If you suspect that a ski descent might require a rappel, it is a good idea to bring a small assortment of gear in case you have to set an anchor. Trees and rock outcroppings are the best anchors if you can find them, but often times it\’s necessary to whack in a piton, Stopper or cam to create a secure point to rappel from. The amount of gear you need for setting anchors varies, but 10 or so pieces ranging from knifeblade pitons to fist sized cams will get you through, over and around almost any obstacle.
The best gear to use for anchors is your oldest and least valuable, as it will become one with the mountain. Bring along an ice ax with a hammer on it to apply a little extra lovin\’ to those tight fitting pieces and remember, your life is worth far more than a few old nuts and cams. When it doubt, back up your rap anchor with extra pieces.
Here\’s a sample rap kit:
1. 8mm x 30m (or thicker/longer) rope
2. Full-length runner. Good for looping over rocks
3. 25\’ of 6mm accessory cord. Can be chopped up, or used to extend anchor points.
4. 22cm ice screw. A good anchor itself, or useful for making V-Threads
5. Pitons – these go in when nothing else will and create excellent anchors
6. Stoppers and/or nuts. The best bang for your rappelling dollar.
7. Cams – at times, these work when nothing else will.
8. Carabiners – used to connect anchor points, or as the main rappel point (doubled-up)
9. Locking ‘biner – needed for a Munter Hitch rappel
10. Harness – the simpler, the better.

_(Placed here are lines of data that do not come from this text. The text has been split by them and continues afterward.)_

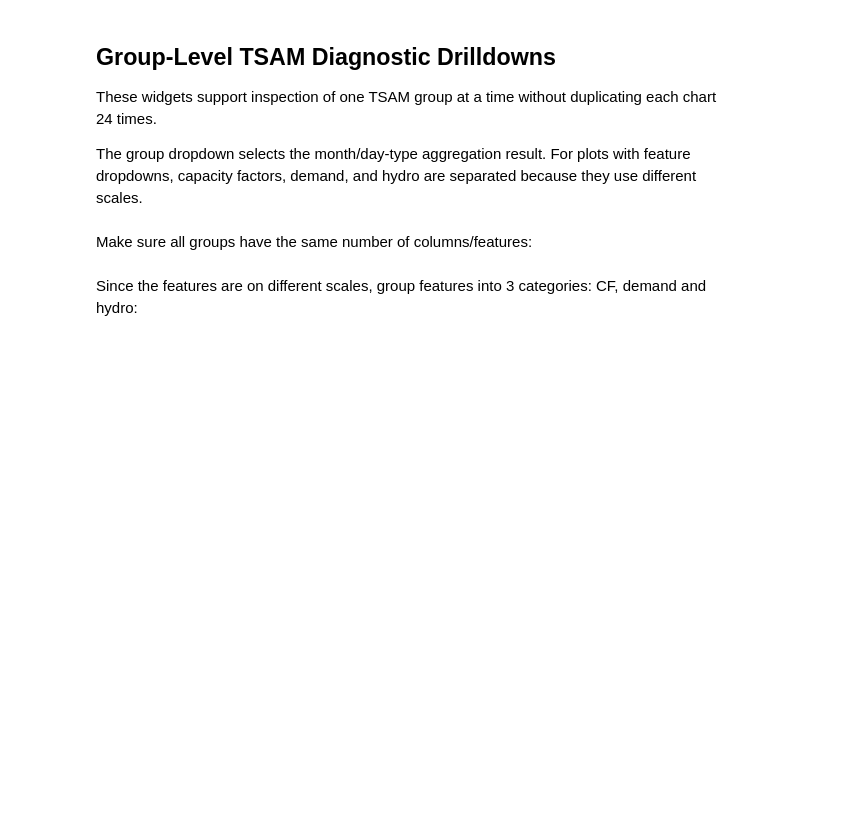
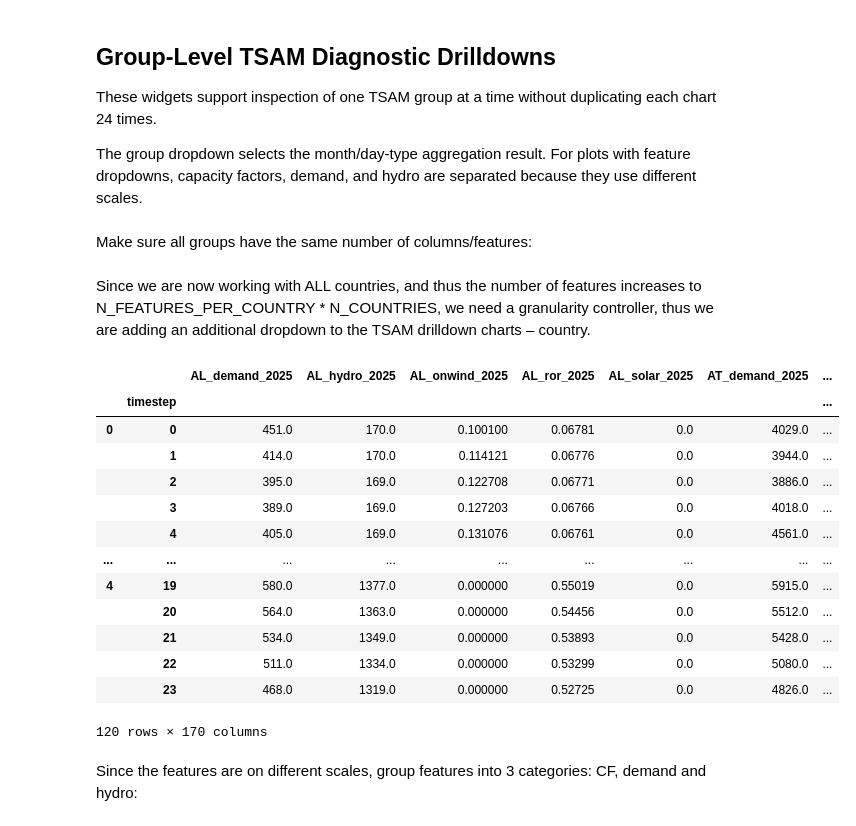
Before and after one commit to komaksym/tsam-notebook-workflows, a Jupyter notebook: src/approach_1_ALL.ipynb, the cells around one changed output. Cells and saved outputs as stored; diff of their text form; code cells hidden in the pictures; blank space fills up the shorter version.

Commit message:
feat: add country dropdown to drilldown charts

```diff
--- a/src/approach_1_ALL.ipynb
+++ b/src/approach_1_ALL.ipynb
@@ -1918,6 +1918,25 @@ for group in group_ids:
     columns = tsam_results_by_group[group].cluster_representatives.columns
     if not columns.equals(reference_columns):
         raise ValueError(f"{group}: columns differ from {reference_group}")
+# %% [markdown]
+Since we are now working with ALL countries, and thus the number of features increases to N_FEATURES_PER_COUNTRY * N_COUNTRIES, we need a granularity controller, thus we are adding an additional dropdown to the TSAM drilldown charts – country.
+# %%
+tsam_results_by_group['2025_1_working'].cluster_representatives
+# %% [output]
+|  |  | AL_demand_2025 | AL_hydro_2025 | AL_onwind_2025 | AL_ror_2025 | AL_solar_2025 | AT_demand_2025 | ... |
+|  | timestep |  |  |  |  |  |  | ... |
+| 0 | 0 | 451.0 | 170.0 | 0.100100 | 0.06781 | 0.0 | 4029.0 | ... |
+|  | 1 | 414.0 | 170.0 | 0.114121 | 0.06776 | 0.0 | 3944.0 | ... |
+|  | 2 | 395.0 | 169.0 | 0.122708 | 0.06771 | 0.0 | 3886.0 | ... |
+|  | 3 | 389.0 | 169.0 | 0.127203 | 0.06766 | 0.0 | 4018.0 | ... |
+|  | 4 | 405.0 | 169.0 | 0.131076 | 0.06761 | 0.0 | 4561.0 | ... |
+| ... | ... | ... | ... | ... | ... | ... | ... | ... |
+| 4 | 19 | 580.0 | 1377.0 | 0.000000 | 0.55019 | 0.0 | 5915.0 | ... |
+|  | 20 | 564.0 | 1363.0 | 0.000000 | 0.54456 | 0.0 | 5512.0 | ... |
+|  | 21 | 534.0 | 1349.0 | 0.000000 | 0.53893 | 0.0 | 5428.0 | ... |
+|  | 22 | 511.0 | 1334.0 | 0.000000 | 0.53299 | 0.0 | 5080.0 | ... |
+|  | 23 | 468.0 | 1319.0 | 0.000000 | 0.52725 | 0.0 | 4826.0 | ... |
+120 rows × 170 columns
 # %% [markdown]
 Since the features are on different scales, group features into 3 categories: CF, demand and hydro:
 # %%
```
Also changed, not shown: parts of 18 cells of this notebook.
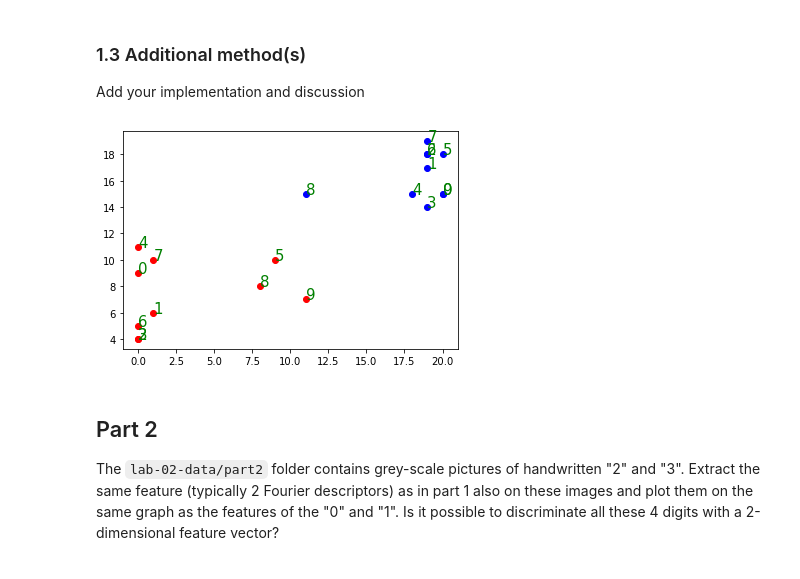
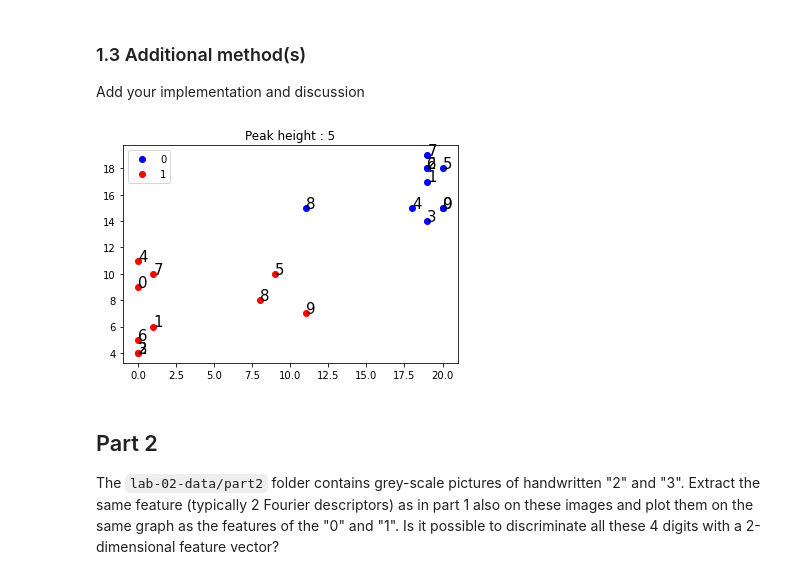
Before and after one commit to JambonSama/image_analysis_and_pattern_recognition_labs, a Jupyter notebook: labs/lab_02_object_description.ipynb, the cells around one changed output. Saved outputs shown, nothing was run; the diff lists cells and outputs as text; code cells hidden in the pictures.

Commit message:
Modified : add one part 2.2 count of peak of 0 to 3, modified part 1.3 comment+graph legends

```diff
--- a/labs/lab_02_object_description.ipynb
+++ b/labs/lab_02_object_description.ipynb
@@ -80,39 +80,46 @@ Add your implementation and discussion
 ### 1.3 Additional method(s)
 Add your implementation and discussion
 # %%
-
-def compute_max_on_axis(list_img, peak_value):
+# Count number of peak per axis with a value minimal of peak_value
+def peak_on_axis(list_img, peak_value):
 
     peak_in_x = np.zeros(10)
     peak_in_y = np.zeros(10)
     for im, i in zip(list_img, range(list_img.size)):
 
         im_t = cv.inRange(im, 20,255)
         im_t = im_t/255
 
         for x in range(im[0,:].size):
             if sum(im_t[x,:]) > peak_value:
                 peak_in_x[i] = peak_in_x[i] + 1
 
         for y in range(im[:,0].size):
             if sum(im_t[:,y]) > peak_value:
                 peak_in_y[i] = peak_in_y[i] + 1
 
     return peak_in_x, peak_in_y
 
+# Plot number corresponding of each point
+def plot_number(nb_peak_x,nb_peak_y):
+    for x,y,i in zip(nb_peak_x, nb_peak_y, range(nb_peak_x.size)):
+        plt.text(x,y, str(i), color="black", fontsize=15)
 
-nb_peak_x_0, nb_peak_y_0 = compute_max_on_axis(zeros_im,5)
-nb_peak_x_1, nb_peak_y_1 = compute_max_on_axis(ones_im,5)
+# Computation
+peak_value = 5
+nb_peak_x_0, nb_peak_y_0 = compute_max_on_axis(zeros_im,peak_value)
+nb_peak_x_1, nb_peak_y_1 = compute_max_on_axis(ones_im,peak_value)
 
-plt.plot(nb_peak_x_0,nb_peak_y_0,"bo", nb_peak_x_1,nb_peak_y_1,"ro")
-
-for x,y,i in zip(nb_peak_x_0, nb_peak_y_0, range(nb_peak_x_0.size)):
-    plt.text(x,y, str(i), color="green", fontsize=15)
-
-for x,y,i in zip(nb_peak_x_1, nb_peak_y_1, range(nb_peak_x_0.size)):
-    plt.text(x,y, str(i), color="green", fontsize=15)
+# Plot
+fig, ax = plt.subplots()
+plt.title(f"Peak height : {peak_value}")
+ax.plot(nb_peak_x_0, nb_peak_y_0, "bo", label='0')
+ax.plot(nb_peak_x_1, nb_peak_y_1, "ro", label='1')
+ax.legend(loc='upper left')
+plot_number(nb_peak_x_0, nb_peak_y_0)
+plot_number(nb_peak_x_1, nb_peak_y_1)
 # %% [output]
-[figure, old version]
+[figure, new version]
 # %% [markdown]
 ## Part 2
 The `lab-02-data/part2` folder contains grey-scale pictures of handwritten "2" and "3".
```
Also changed, not shown: parts of 2 cells of this notebook.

Keep the rock gear organized on the full-length runner and packed in a small stuff sack so that it doesn\’t shred everything inside your pack and is ready to go. If you think you are going to rap, put your harness on before dropping in so you don\’t have to do it while you\’re sketched out on top of a big drop.
Rap Gear from Backcountry.com at 15% off:
Beal 30m Rando Rope – compact and perfect for ski mountaineering.
Petzl Attache Locking Carabiner – smooth, strong and small.
Category: 06 Downhill